**Exercise prompt**
In the entries that follow, find every line containing "style" and copy it.

━━━━━ Entries provided ━━━━━

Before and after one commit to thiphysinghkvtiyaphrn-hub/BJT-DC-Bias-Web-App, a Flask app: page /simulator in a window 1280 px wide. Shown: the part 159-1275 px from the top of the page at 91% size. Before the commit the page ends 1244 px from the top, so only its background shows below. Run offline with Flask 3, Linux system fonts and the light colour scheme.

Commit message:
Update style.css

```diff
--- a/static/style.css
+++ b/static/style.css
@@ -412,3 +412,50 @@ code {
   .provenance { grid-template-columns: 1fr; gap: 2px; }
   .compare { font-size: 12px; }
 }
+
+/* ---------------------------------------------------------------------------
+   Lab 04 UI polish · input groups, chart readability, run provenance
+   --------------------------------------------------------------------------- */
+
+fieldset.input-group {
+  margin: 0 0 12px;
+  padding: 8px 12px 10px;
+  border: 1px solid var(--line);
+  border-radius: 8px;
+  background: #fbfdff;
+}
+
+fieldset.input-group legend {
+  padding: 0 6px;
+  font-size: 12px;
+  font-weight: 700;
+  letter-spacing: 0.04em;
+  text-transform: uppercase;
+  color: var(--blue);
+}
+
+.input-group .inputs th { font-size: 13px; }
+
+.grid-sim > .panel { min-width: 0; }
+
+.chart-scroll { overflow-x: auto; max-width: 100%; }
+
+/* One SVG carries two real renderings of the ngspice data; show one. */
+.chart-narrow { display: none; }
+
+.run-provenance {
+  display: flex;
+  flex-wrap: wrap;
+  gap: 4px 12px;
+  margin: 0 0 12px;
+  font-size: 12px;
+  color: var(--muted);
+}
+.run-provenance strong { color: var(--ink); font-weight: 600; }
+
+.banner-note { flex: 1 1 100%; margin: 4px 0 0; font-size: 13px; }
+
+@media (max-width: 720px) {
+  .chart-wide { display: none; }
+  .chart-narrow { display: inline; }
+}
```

━━━━━

**Response**
Update style.css
--- a/static/style.css
+++ b/static/style.css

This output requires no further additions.